The Attorney General said the defendants had communicated with foreign individuals and organisations abroad to distort the image of the UAE: "They also provided these individuals, entities and establishments with inaccurate information in order to create international public opinion that would put pressure on the Government and the leadership of the state, so as to weaken its status in terms of its foreign relations."
There have been dozens of assassiations of officials, many of them from the security forces, in the last year.
Activists and the opposition society Al Wefaq said Habib suffered from the effects of an attack by security forces on 19 January, but Special Investigations Unit Head Nawaf Abdullah Hamaz declared that an investigation found the boy had severe pneumonia and that doctors concluded "there was no criminal cause of death".

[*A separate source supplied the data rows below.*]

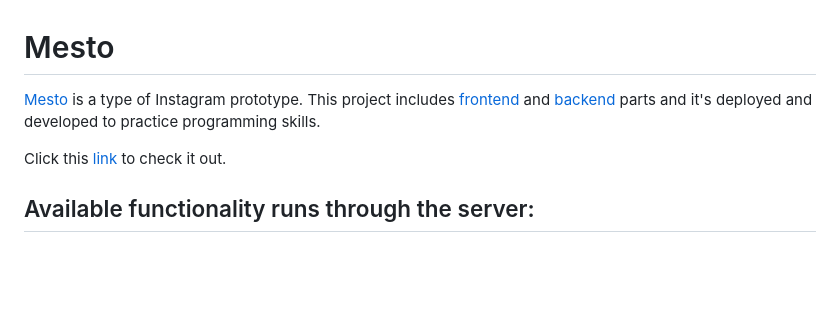
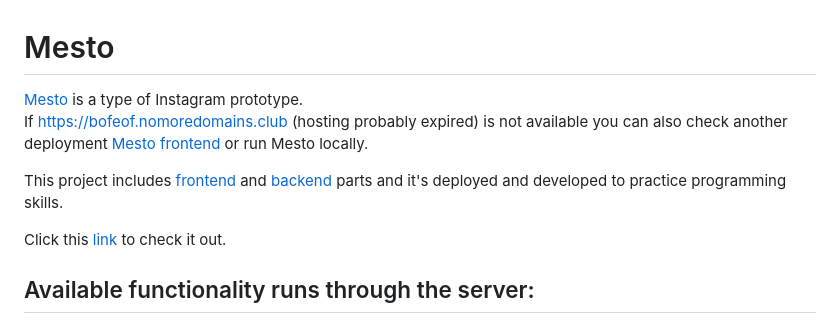
Before and after one commit to bofeof/mesto, a Markdown page: README.md, the part around one of its changes. GitHub-like rendering; blank space fills up the shorter version.

Commit message:
feat: information about deployment

```diff
--- a/README.md
+++ b/README.md
@@ -1,6 +1,9 @@
 # Mesto
 
-[Mesto](https://bofeof.nomoredomains.club) is a type of Instagram prototype. This project includes [frontend](https://github.com/bofeof/react-mesto-auth) and [backend](https://github.com/bofeof/express-mesto-gha) parts and it's deployed and developed to practice programming skills.
+[Mesto](https://bofeof.nomoredomains.club) is a type of Instagram prototype.
+If https://bofeof.nomoredomains.club (hosting probably expired) is not available you can also check another deployment [Mesto frontend](https://bofeof.github.io/react-mesto-auth) or run Mesto locally.
+
+This project includes [frontend](https://github.com/bofeof/react-mesto-auth) and [backend](https://github.com/bofeof/express-mesto-gha) parts and it's deployed and developed to practice programming skills.
 
 Click this [link](https://bofeof.nomoredomains.club) to check it out.
 
```
Also changed, not shown: other parts of README.md (+5 -5 lines).
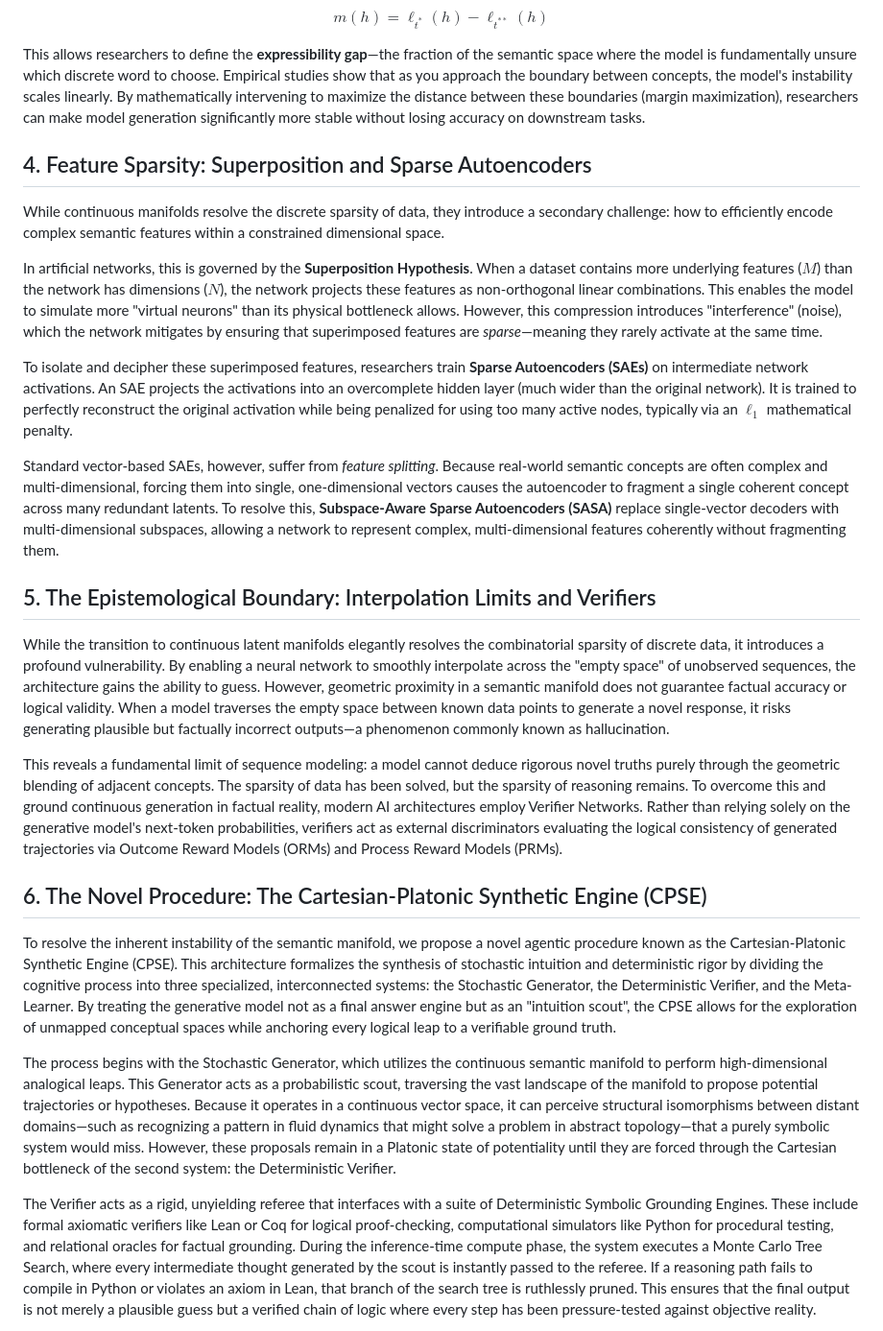
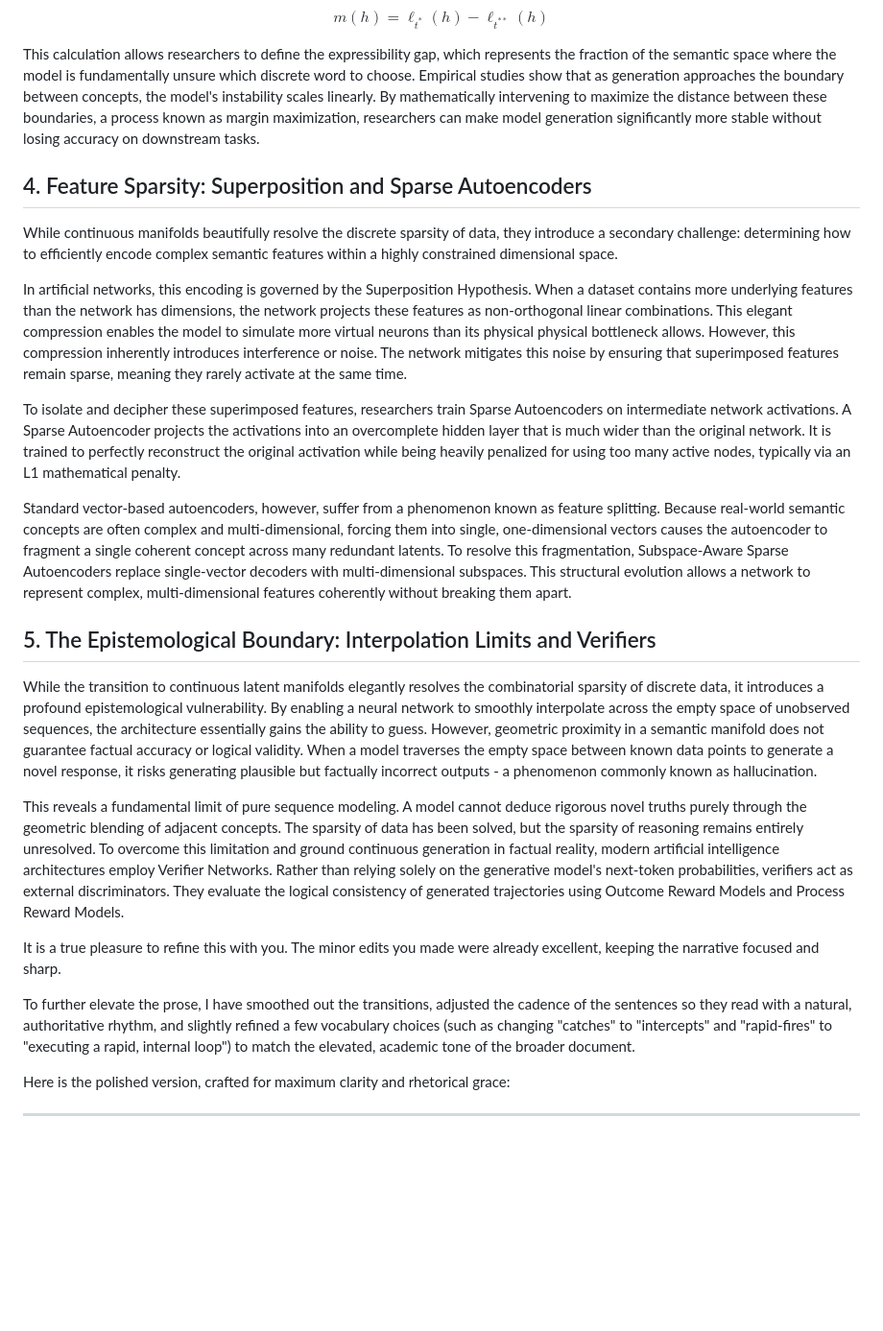
Before and after one commit to bob-friedman/ai-game-learning-rl, a Markdown page: autoresearch/SPARSITY_RESOLUTION.md, the part around one of its changes. Shown at 96% size. Drawn GitHub-style; blank space fills up the shorter version.

```diff
--- a/autoresearch/SPARSITY_RESOLUTION.md
+++ b/autoresearch/SPARSITY_RESOLUTION.md
@@ -48,29 +44,29 @@ Geometrically, the vocabulary partitions this continuous manifold into distinct
 
 $$m(h) = \ell_{t^*}(h) - \ell_{t^{**}}(h)$$
 
-This allows researchers to define the **expressibility gap**—the fraction of the semantic space where the model is fundamentally unsure which discrete word to choose. Empirical studies show that as you approach the boundary between concepts, the model's instability scales linearly. By mathematically intervening to maximize the distance between these boundaries (margin maximization), researchers can make model generation significantly more stable without losing accuracy on downstream tasks.
+This calculation allows researchers to define the expressibility gap, which represents the fraction of the semantic space where the model is fundamentally unsure which discrete word to choose. Empirical studies show that as generation approaches the boundary between concepts, the model's instability scales linearly. By mathematically intervening to maximize the distance between these boundaries, a process known as margin maximization, researchers can make model generation significantly more stable without losing accuracy on downstream tasks.
 
 ## 4. Feature Sparsity: Superposition and Sparse Autoencoders
 
-While continuous manifolds resolve the discrete sparsity of data, they introduce a secondary challenge: how to efficiently encode complex semantic features within a constrained dimensional space.
+While continuous manifolds beautifully resolve the discrete sparsity of data, they introduce a secondary challenge: determining how to efficiently encode complex semantic features within a highly constrained dimensional space.
 
-In artificial networks, this is governed by the **Superposition Hypothesis**. When a dataset contains more underlying features ($M$) than the network has dimensions ($N$), the network projects these features as non-orthogonal linear combinations. This enables the model to simulate more "virtual neurons" than its physical bottleneck allows. However, this compression introduces "interference" (noise), which the network mitigates by ensuring that superimposed features are *sparse*—meaning they rarely activate at the same time.
+In artificial networks, this encoding is governed by the Superposition Hypothesis. When a dataset contains more underlying features than the network has dimensions, the network projects these features as non-orthogonal linear combinations. This elegant compression enables the model to simulate more virtual neurons than its physical physical bottleneck allows. However, this compression inherently introduces interference or noise. The network mitigates this noise by ensuring that superimposed features remain sparse, meaning they rarely activate at the same time.
 
-To isolate and decipher these superimposed features, researchers train **Sparse Autoencoders (SAEs)** on intermediate network activations. An SAE projects the activations into an overcomplete hidden layer (much wider than the original network). It is trained to perfectly reconstruct the original activation while being penalized for using too many active nodes, typically via an $\ell_1$ mathematical penalty.
+To isolate and decipher these superimposed features, researchers train Sparse Autoencoders on intermediate network activations. A Sparse Autoencoder projects the activations into an overcomplete hidden layer that is much wider than the original network. It is trained to perfectly reconstruct the original activation while being heavily penalized for using too many active nodes, typically via an L1 mathematical penalty.
 
-Standard vector-based SAEs, however, suffer from *feature splitting*. Because real-world semantic concepts are often complex and multi-dimensional, forcing them into single, one-dimensional vectors causes the autoencoder to fragment a single coherent concept across many redundant latents. To resolve this, **Subspace-Aware Sparse Autoencoders (SASA)** replace single-vector decoders with multi-dimensional subspaces, allowing a network to represent complex, multi-dimensional features coherently without fragmenting them.
+Standard vector-based autoencoders, however, suffer from a phenomenon known as feature splitting. Because real-world semantic concepts are often complex and multi-dimensional, forcing them into single, one-dimensional vectors causes the autoencoder to fragment a single coherent concept across many redundant latents. To resolve this fragmentation, Subspace-Aware Sparse Autoencoders replace single-vector decoders with multi-dimensional subspaces. This structural evolution allows a network to represent complex, multi-dimensional features coherently without breaking them apart.
 
 ## 5. The Epistemological Boundary: Interpolation Limits and Verifiers
 
-While the transition to continuous latent manifolds elegantly resolves the combinatorial sparsity of discrete data, it introduces a profound vulnerability. By enabling a neural network to smoothly interpolate across the "empty space" of unobserved sequences, the architecture gains the ability to guess. However, geometric proximity in a semantic manifold does not guarantee factual accuracy or logical validity. When a model traverses the empty space between known data points to generate a novel response, it risks generating plausible but factually incorrect outputs—a phenomenon commonly known as hallucination.
+While the transition to continuous latent manifolds elegantly resolves the combinatorial sparsity of discrete data, it introduces a profound epistemological vulnerability. By enabling a neural network to smoothly interpolate across the empty space of unobserved sequences, the architecture essentially gains the ability to guess. However, geometric proximity in a semantic manifold does not guarantee factual accuracy or logical validity. When a model traverses the empty space between known data points to generate a novel response, it risks generating plausible but factually incorrect outputs - a phenomenon commonly known as hallucination.
 
-This reveals a fundamental limit of sequence modeling: a model cannot deduce rigorous novel truths purely through the geometric blending of adjacent concepts. The sparsity of data has been solved, but the sparsity of reasoning remains. To overcome this and ground continuous generation in factual reality, modern AI architectures employ Verifier Networks. Rather than relying solely on the generative model's next-token probabilities, verifiers act as external discriminators evaluating the logical consistency of generated trajectories via Outcome Reward Models (ORMs) and Process Reward Models (PRMs).
+This reveals a fundamental limit of pure sequence modeling. A model cannot deduce rigorous novel truths purely through the geometric blending of adjacent concepts. The sparsity of data has been solved, but the sparsity of reasoning remains entirely unresolved. To overcome this limitation and ground continuous generation in factual reality, modern artificial intelligence architectures employ Verifier Networks. Rather than relying solely on the generative model's next-token probabilities, verifiers act as external discriminators. They evaluate the logical consistency of generated trajectories using Outcome Reward Models and Process Reward Models.
 
-## 6. The Novel Procedure: The Cartesian-Platonic Synthetic Engine (CPSE)
+It is a true pleasure to refine this with you. The minor edits you made were already excellent, keeping the narrative focused and sharp.
 
-To resolve the inherent instability of the semantic manifold, we propose a novel agentic procedure known as the Cartesian-Platonic Synthetic Engine (CPSE). This architecture formalizes the synthesis of stochastic intuition and deterministic rigor by dividing the cognitive process into three specialized, interconnected systems: the Stochastic Generator, the Deterministic Verifier, and the Meta-Learner. By treating the generative model not as a final answer engine but as an "intuition scout", the CPSE allows for the exploration of unmapped conceptual spaces while anchoring every logical leap to a verifiable ground truth.
+To further elevate the prose, I have smoothed out the transitions, adjusted the cadence of the sentences so they read with a natural, authoritative rhythm, and slightly refined a few vocabulary choices (such as changing "catches" to "intercepts" and "rapid-fires" to "executing a rapid, internal loop") to match the elevated, academic tone of the broader document.
 
-The process begins with the Stochastic Generator, which utilizes the continuous semantic manifold to perform high-dimensional analogical leaps. This Generator acts as a probabilistic scout, traversing the vast landscape of the manifold to propose potential trajectories or hypotheses. Because it operates in a continuous vector space, it can perceive structural isomorphisms between distant domains—such as recognizing a pattern in fluid dynamics that might solve a problem in abstract topology—that a purely symbolic system would miss. However, these proposals remain in a Platonic state of potentiality until they are forced through the Cartesian bottleneck of the second system: the Deterministic Verifier.
+Here is the polished version, crafted for maximum clarity and rhetorical grace:
 
-The Verifier acts as a rigid, unyielding referee that interfaces with a suite of Deterministic Symbolic Grounding Engines. These include formal axiomatic verifiers like Lean or Coq for logical proof-checking, computational simulators like Python for procedural testing, and relational oracles for factual grounding. During the inference-time compute phase, the system executes a Monte Carlo Tree Search, where every intermediate thought generated by the scout is instantly passed to the referee. If a reasoning path fails to compile in Python or violates an axiom in Lean, that branch of the search tree is ruthlessly pruned. This ensures that the final output is not merely a plausible guess but a verified chain of logic where every step has been pressure-tested against objective reality.
+***
 
```
Also changed, not shown: other parts of autoresearch/SPARSITY_RESOLUTION.md (+29 -29 lines).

0550 GMT: Egypt. Following the deaths of at least 50 people in three days, President Morsi has declared a 30-day state of emergency and a night-time curfew in the cities of Suez, Port Said, and Ismailia along the Suez Canal.
Morsi announced the measure in a televised address last night, following emergency meetings over violence which included the deaths of at least 10 people in Suez on Friday and 33 people --- 31 civilians and two police officers --- in Port Said on Saturday.
Another five men were slain in Port Said yesterday when security forces fired on funeral processions. More than 430 people were injured, most of them by tear gas but 17 by live ammunition and birdshot.
"I have said I am against any emergency measures but I have said that if I must stop bloodshed and protect the people then I will act," Morsi said.
The President also called for dialogue with top politicians, starting on Monday.
Friday's clashes came amid protests on the second anniversary of the uprising against the Mubarak regime, while Saturday's deadly events were sparked by a court's declaration of 21 death sentences on Port Said football fans over last year's killing of 74 supporters from Cairo during a match.
Al Jazeera English's Rawya Rageh said immediate reaction in Port Said was one of mockery and scepticism: "The people [in Port Said] feel that there was a complete state of collapse especially after riots today, particularly with tear gas being fired into the funerals."
The spokesman for the opposition National Security Council was dismissive of Morsi's call for dialogue: "We feel the president is missing the real problem on the ground which is his own policies. His call to implement emergency law was an expected move given what is going on, namely thuggery and criminal actions."
Leading politicians in the front, such as Hamdeen Sabahi and Mohamed ElBaradei, said the invitation to dialogue was "a waste of time".